It was this that was most frightening to me. Republicans today have explicitly placed scientists among their list of internal enemies. They have sought to bowdlerize science textbooks, denying everything but gravity. Yet those who are under assault sit, self-satisfied, in a theater and act like somehow we can stand above such things, that the whole issue is stupid, that there is really nothing to fear.
Think about it. What is the first question a candidate for public office is asked when they aspire to higher office? It’s what religion are you? If you don’t answer straight off, if you try to hem or haw, if you don’t commit to the Gospel of Jesus Christ (perhaps adding the Latter Day Saints), you are immediately rejected by most voters. Pew Research says that, for Presidential candidates, the top negative trait that will doom their chances is…atheism.
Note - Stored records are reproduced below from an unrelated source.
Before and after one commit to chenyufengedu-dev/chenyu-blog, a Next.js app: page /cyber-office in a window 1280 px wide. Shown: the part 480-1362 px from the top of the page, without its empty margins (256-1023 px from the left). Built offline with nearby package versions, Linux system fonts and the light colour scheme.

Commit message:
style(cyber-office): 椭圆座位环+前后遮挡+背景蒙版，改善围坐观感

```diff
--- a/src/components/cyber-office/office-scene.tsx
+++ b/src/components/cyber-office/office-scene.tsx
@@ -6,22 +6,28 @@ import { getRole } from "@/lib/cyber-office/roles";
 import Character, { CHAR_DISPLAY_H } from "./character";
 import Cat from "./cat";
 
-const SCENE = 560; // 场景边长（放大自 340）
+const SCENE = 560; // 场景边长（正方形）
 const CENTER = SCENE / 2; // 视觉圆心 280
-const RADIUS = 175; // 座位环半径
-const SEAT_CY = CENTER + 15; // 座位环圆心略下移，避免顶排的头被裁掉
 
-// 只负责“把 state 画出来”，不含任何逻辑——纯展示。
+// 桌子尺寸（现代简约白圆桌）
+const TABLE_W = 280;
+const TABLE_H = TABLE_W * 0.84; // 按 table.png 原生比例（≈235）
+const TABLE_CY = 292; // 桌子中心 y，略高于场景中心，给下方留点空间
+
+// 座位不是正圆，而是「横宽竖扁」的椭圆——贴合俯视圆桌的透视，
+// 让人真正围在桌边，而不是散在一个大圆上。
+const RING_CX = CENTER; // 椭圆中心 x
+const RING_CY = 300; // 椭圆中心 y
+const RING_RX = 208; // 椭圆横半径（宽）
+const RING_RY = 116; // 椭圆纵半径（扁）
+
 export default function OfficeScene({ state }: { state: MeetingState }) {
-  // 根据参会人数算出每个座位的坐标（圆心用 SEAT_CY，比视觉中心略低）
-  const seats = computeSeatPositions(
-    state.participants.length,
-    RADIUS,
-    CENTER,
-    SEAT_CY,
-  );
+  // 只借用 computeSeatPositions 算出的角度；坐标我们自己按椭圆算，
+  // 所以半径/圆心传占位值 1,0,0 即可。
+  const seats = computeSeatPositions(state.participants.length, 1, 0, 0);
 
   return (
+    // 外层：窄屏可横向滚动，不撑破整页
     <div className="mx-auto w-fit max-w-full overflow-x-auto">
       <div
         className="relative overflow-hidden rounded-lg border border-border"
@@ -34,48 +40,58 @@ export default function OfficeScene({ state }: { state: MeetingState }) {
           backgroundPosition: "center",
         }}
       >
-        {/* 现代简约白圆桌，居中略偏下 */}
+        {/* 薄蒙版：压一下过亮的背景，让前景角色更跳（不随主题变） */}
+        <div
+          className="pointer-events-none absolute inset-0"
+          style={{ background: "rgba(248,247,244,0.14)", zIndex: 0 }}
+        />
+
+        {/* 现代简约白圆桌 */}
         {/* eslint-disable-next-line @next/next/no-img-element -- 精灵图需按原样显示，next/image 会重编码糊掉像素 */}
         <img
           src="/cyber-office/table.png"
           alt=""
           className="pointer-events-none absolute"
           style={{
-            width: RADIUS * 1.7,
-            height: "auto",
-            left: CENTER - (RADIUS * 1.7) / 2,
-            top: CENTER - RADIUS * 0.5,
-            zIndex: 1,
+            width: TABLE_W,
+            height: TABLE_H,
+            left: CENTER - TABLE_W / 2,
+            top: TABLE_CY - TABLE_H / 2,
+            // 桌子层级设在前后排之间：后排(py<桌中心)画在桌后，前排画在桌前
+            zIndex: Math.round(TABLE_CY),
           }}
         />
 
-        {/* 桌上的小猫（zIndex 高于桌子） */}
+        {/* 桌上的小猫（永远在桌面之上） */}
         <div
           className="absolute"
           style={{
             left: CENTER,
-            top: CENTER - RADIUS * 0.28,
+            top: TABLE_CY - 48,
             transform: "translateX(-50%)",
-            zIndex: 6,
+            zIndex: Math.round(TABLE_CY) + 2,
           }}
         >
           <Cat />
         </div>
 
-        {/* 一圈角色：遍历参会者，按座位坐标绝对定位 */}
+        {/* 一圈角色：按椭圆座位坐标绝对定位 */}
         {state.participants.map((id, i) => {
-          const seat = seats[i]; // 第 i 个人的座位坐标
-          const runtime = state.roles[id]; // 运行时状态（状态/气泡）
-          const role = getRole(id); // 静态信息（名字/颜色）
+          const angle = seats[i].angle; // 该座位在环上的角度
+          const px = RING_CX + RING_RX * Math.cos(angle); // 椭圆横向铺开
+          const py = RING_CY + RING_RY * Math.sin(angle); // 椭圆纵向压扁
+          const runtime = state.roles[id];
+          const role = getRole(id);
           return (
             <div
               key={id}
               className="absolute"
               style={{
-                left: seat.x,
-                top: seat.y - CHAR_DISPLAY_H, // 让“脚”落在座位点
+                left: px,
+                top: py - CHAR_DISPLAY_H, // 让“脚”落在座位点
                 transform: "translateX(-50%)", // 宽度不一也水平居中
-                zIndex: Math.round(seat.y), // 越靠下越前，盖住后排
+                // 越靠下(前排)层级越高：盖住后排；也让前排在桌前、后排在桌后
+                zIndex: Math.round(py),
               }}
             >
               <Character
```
You can combine a life of science with a deep religious faith. Galileo was an observant Catholic. Isaac Newton was an Anglican. Charles Darwin was a Unitarian. Each one faced a crisis of faith when they moved toward their greatest discoveries. Each finally decided that, regardless of who created the universe, the how of that creation was available for man to discover. The lesson each gives us is that challenging religious authority in the name of science is always a willful act of courage.
Where is our courage?
The fact is we don’t have a choice any more. Rejecting science means rejecting progress. Rejecting progress means rejecting civilization. Rejecting civilization means rejecting everything that makes us human. And it’s this rejection that is the great threat to America today. America is losing its lead in science, as Tyson noted, to East Asia, to Europe, and even to Brazil, because Americans no longer value what made our country great.
Tyson gave his audience real reasons to fear, then pulled the rug out. When politicians attack you, no matter who you are, you must counter-attack, or you get rolled. You may not expect a kind of Spanish Inquisition but you must always be ready to stand against it. Gays finally did this. Blacks finally did this. Women have done this, now and then. Because they have done this the arc of history for them moves toward progress.
Well, they’re not funny. The men and women who would ban evolution, who would reject discovery, are not funny. They are in deadly earnest. And we must be in deadly earnest against them, or we will be rolled by them – we are being rolled by them – to eventually become like Baghdad.
In the first great battle of the 2016 campaign, Neil deGrasse Tyson blinked. The way is now open for a Republican to do his damnedest to destroy America, and that’s pretty damned damned. Dammit.